• Description of the task: Skipping any pictures, give all of the records below again exactly.
[Opening Study material section]
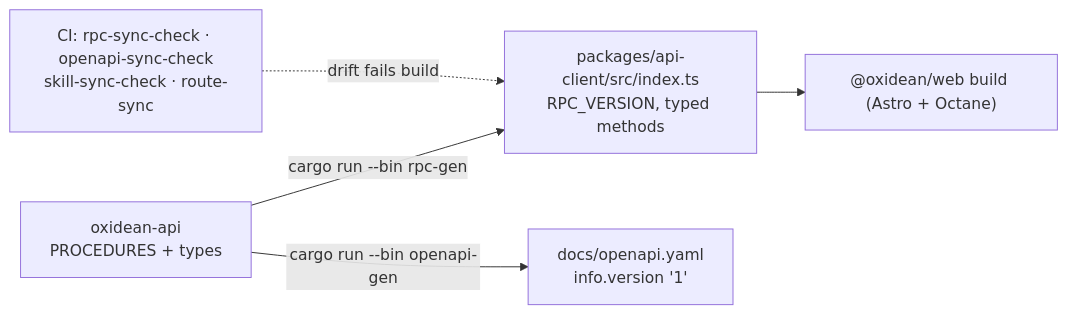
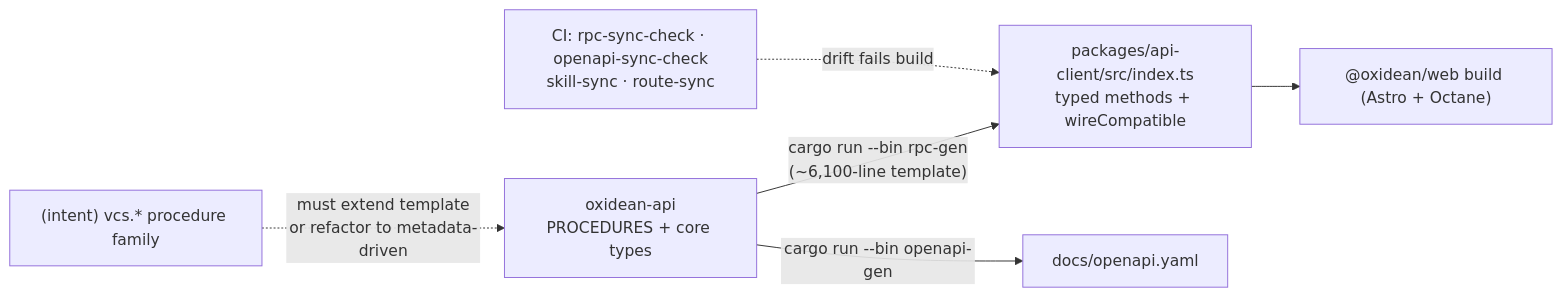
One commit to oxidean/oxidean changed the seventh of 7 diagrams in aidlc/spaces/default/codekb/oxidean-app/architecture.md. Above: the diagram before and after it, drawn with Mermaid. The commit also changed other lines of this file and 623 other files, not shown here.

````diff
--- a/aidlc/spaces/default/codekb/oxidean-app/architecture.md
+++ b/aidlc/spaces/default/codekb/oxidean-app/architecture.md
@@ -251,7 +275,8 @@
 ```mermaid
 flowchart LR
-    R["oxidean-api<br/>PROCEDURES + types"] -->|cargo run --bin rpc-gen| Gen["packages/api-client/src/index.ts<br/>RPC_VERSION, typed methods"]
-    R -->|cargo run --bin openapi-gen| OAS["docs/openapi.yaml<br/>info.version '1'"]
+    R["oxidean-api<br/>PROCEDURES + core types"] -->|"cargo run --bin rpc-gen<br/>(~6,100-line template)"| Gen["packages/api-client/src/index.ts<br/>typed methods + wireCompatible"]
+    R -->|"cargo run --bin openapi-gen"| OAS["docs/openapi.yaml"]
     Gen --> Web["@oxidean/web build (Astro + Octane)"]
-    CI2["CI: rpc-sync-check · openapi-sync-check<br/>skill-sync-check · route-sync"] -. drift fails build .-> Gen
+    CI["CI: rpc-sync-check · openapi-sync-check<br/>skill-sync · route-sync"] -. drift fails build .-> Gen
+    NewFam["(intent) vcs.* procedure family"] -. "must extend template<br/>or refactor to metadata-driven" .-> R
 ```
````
[Closing Study material section]
• Written solution:
One commit to oxidean/oxidean changed the seventh of 7 diagrams in aidlc/spaces/default/codekb/oxidean-app/architecture.md. Above: the diagram before and after it, drawn with Mermaid. The commit also changed other lines of this file and 623 other files, not shown here.

````diff
--- a/aidlc/spaces/default/codekb/oxidean-app/architecture.md
+++ b/aidlc/spaces/default/codekb/oxidean-app/architecture.md
@@ -251,7 +275,8 @@
 ```mermaid
 flowchart LR
-    R["oxidean-api<br/>PROCEDURES + types"] -->|cargo run --bin rpc-gen| Gen["packages/api-client/src/index.ts<br/>RPC_VERSION, typed methods"]
-    R -->|cargo run --bin openapi-gen| OAS["docs/openapi.yaml<br/>info.version '1'"]
+    R["oxidean-api<br/>PROCEDURES + core types"] -->|"cargo run --bin rpc-gen<br/>(~6,100-line template)"| Gen["packages/api-client/src/index.ts<br/>typed methods + wireCompatible"]
+    R -->|"cargo run --bin openapi-gen"| OAS["docs/openapi.yaml"]
     Gen --> Web["@oxidean/web build (Astro + Octane)"]
-    CI2["CI: rpc-sync-check · openapi-sync-check<br/>skill-sync-check · route-sync"] -. drift fails build .-> Gen
+    CI["CI: rpc-sync-check · openapi-sync-check<br/>skill-sync · route-sync"] -. drift fails build .-> Gen
+    NewFam["(intent) vcs.* procedure family"] -. "must extend template<br/>or refactor to metadata-driven" .-> R
 ```
````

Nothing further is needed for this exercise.